The following Participating Institutions are custodians for this species in the CPC National Collection:
Cincinnati Zoo & Botanical Garden
The conservation of Calyptridium pulchellum is fully sponsored.
Holly Forbes contributed to this Plant Profile.
Mariposa pussypaws (Cistanthe puchella, syn. = Calyptridium pulchellum) is a small, compact, attractive, annual herb belonging to the purslane family (Portulacaceae). The plant has fibrous roots and many prostrate stems. The smooth, slender stems are 2 to 8 inches long. The stems form a small rosette and the leaves are spatula-shaped. Both stems and the spatula-shaped leaves have smooth surfaces. Four-petalled flowers appear in April and May. These flowers grow in loose clusters at the end of stems. Petals are rose-colored. Anthers are yellow. Styles are hidden within the flower. (5-Year Review, December 2007)
Distribution & Occurrence
This species grows in small, barren areas on decomposed granitic sands in annual grasslands and openings in woodlands in the southwestern foothills of the Sierra Nevada. Little else grows on these shallow, bare substrates. Mariposa pussypaws co-occurs with Lupinus citrinus var. citrinus (orange lupine) at five locations and with L. citrinus var. deflexus (Mariposa lupine) at two locations. Mimulus layneae (Laynes monkeyflower) is the second most common associate, occurring with C. pulchellum at four sites. Other frequent associates include Lupinus stiversii (harlequin lupine) and Streptanthus diversifolius (varied-leaved jewelflower), which grow with C. pulchellum at three sites each, and Arctostaphylos viscida ssp. mariposa (Mariposa manzanita), Camissonia sierrae ssp. sierrae (Sierra sun-cups), and Mimulus gracilipes (slender-stalked monkeyflower) at two sites each. The plants grow at an elevation of between 1,500 and 3,600 feet. (5-Year Review, December 2007)

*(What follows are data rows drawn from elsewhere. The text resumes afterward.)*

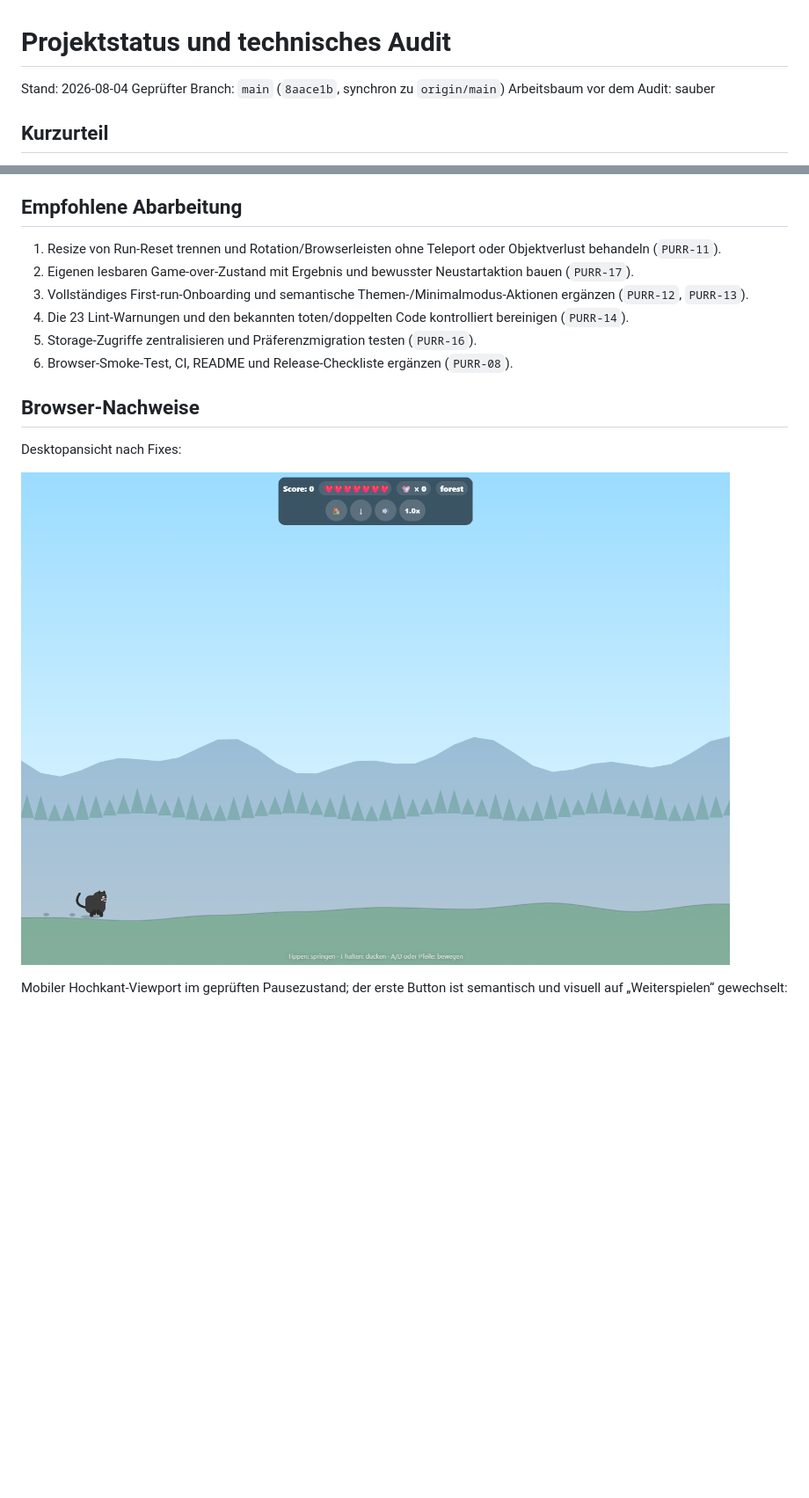
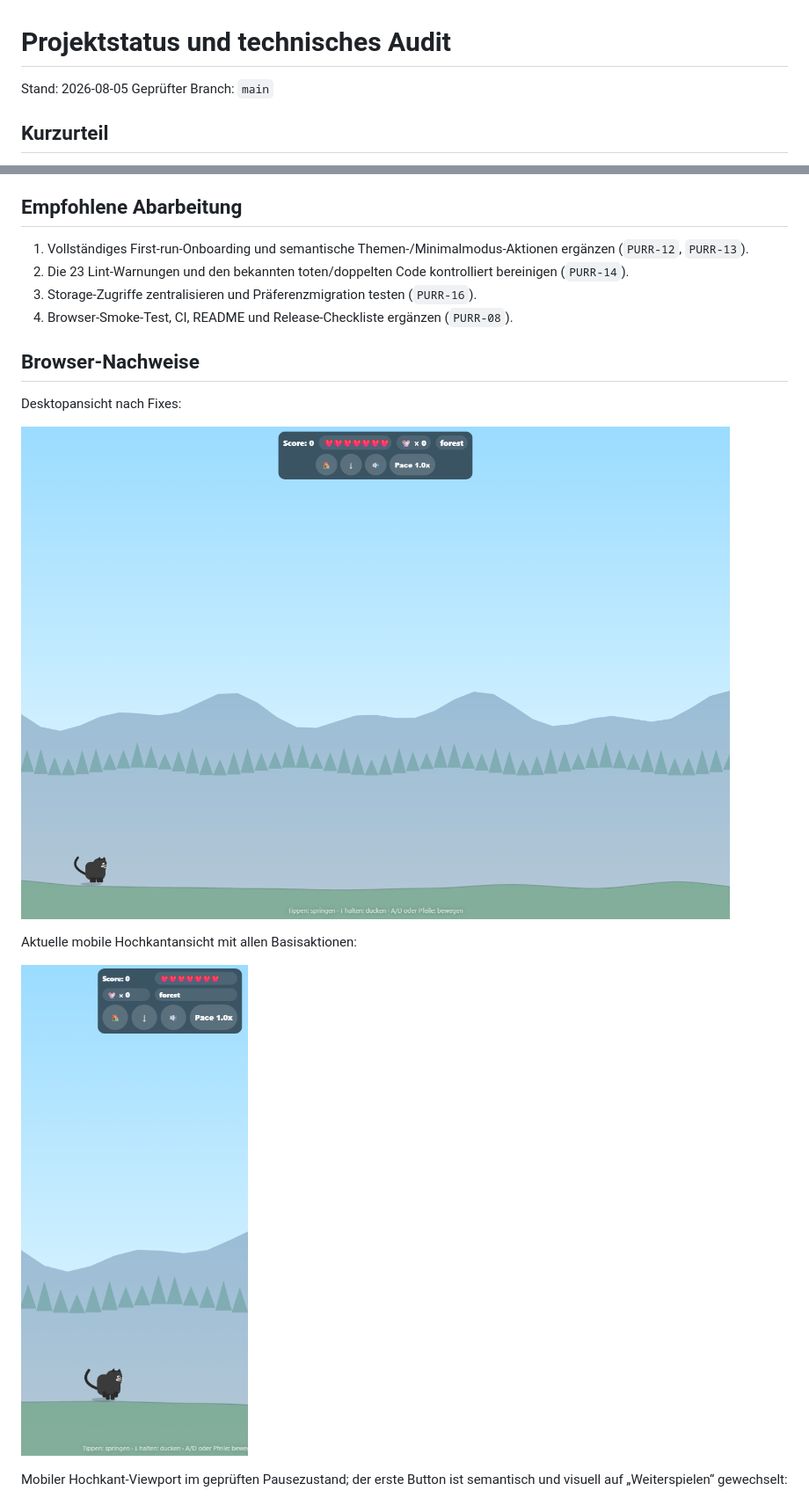
Before and after one commit to tinkeroneo/Purrkour, a Markdown page: AUDIT.md, 2 parts joined by grey strips. Shown: that part at 88% size. Rendered like a GitHub page; pictures changed too: docs/audit/desktop.png, docs/audit/mobile.png (added); blank space fills up the shorter version.

```diff
--- a/AUDIT.md
+++ b/AUDIT.md
@@ -1,8 +1,7 @@
 # Projektstatus und technisches Audit
 
-Stand: 2026-08-04
-Geprüfter Branch: `main` (`8aace1b`, synchron zu `origin/main`)
-Arbeitsbaum vor dem Audit: sauber
+Stand: 2026-08-05
+Geprüfter Branch: `main`
 
 ## Kurzurteil
 
@@ -201,18 +200,20 @@ Umsetzung: Die tote Abfrage wurde entfernt und der vorhandene City-Renderer dire
 
 ## Empfohlene Abarbeitung
 
-1. Resize von Run-Reset trennen und Rotation/Browserleisten ohne Teleport oder Objektverlust behandeln (`PURR-11`).
-2. Eigenen lesbaren Game-over-Zustand mit Ergebnis und bewusster Neustartaktion bauen (`PURR-17`).
-3. Vollständiges First-run-Onboarding und semantische Themen-/Minimalmodus-Aktionen ergänzen (`PURR-12`, `PURR-13`).
-4. Die 23 Lint-Warnungen und den bekannten toten/doppelten Code kontrolliert bereinigen (`PURR-14`).
-5. Storage-Zugriffe zentralisieren und Präferenzmigration testen (`PURR-16`).
-6. Browser-Smoke-Test, CI, README und Release-Checkliste ergänzen (`PURR-08`).
+1. Vollständiges First-run-Onboarding und semantische Themen-/Minimalmodus-Aktionen ergänzen (`PURR-12`, `PURR-13`).
+2. Die 23 Lint-Warnungen und den bekannten toten/doppelten Code kontrolliert bereinigen (`PURR-14`).
+3. Storage-Zugriffe zentralisieren und Präferenzmigration testen (`PURR-16`).
+4. Browser-Smoke-Test, CI, README und Release-Checkliste ergänzen (`PURR-08`).
 
 ## Browser-Nachweise
 
 Desktopansicht nach Fixes:
 
 ![Purrkour Desktop](docs/audit/desktop.png)
+
+Aktuelle mobile Hochkantansicht mit allen Basisaktionen:
+
+![Purrkour Mobile](docs/audit/mobile.png)
 
 Mobiler Hochkant-Viewport im geprüften Pausezustand; der erste Button ist semantisch und visuell auf „Weiterspielen“ gewechselt:
 
```
Also changed, not shown: other parts of AUDIT.md (+9 -9 lines), 9 other files.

|Seven small populations are patchily distributed over a 750 square mile area in Fresno, Madera and Mariposa counties. Judging from early botanical literature, this plant has never been much more widely distributed than it is today. Collectively, the seven populations are estimated to occupy a total of only 14 acres. (5-Year Review, December 2007)
Six of the seven populations are on private land. Five of these populations are marginal in quality and contain fewer than 300 plants. The sixth population on private land has about 900 plants. The seventh population of is on lands administered by the Sierra National Forest. It is fenced to protect it from livestock trampling and grazing . Little else grows on these shallow, bare substrates. (5-Year Review, December 2007)
Conservation, Ecology & Research
Vehicles, including trail bikes
Small size of populations
Small number of populations
Map the potential habitat and survey for additional populations.
Develop techniques for germination and growth to reproductive maturity.
Hinton, W. F. 1975. Systematics of the Calyptridium umbellatum complex (Portulacaceae). Brittonia . 27: 197-208.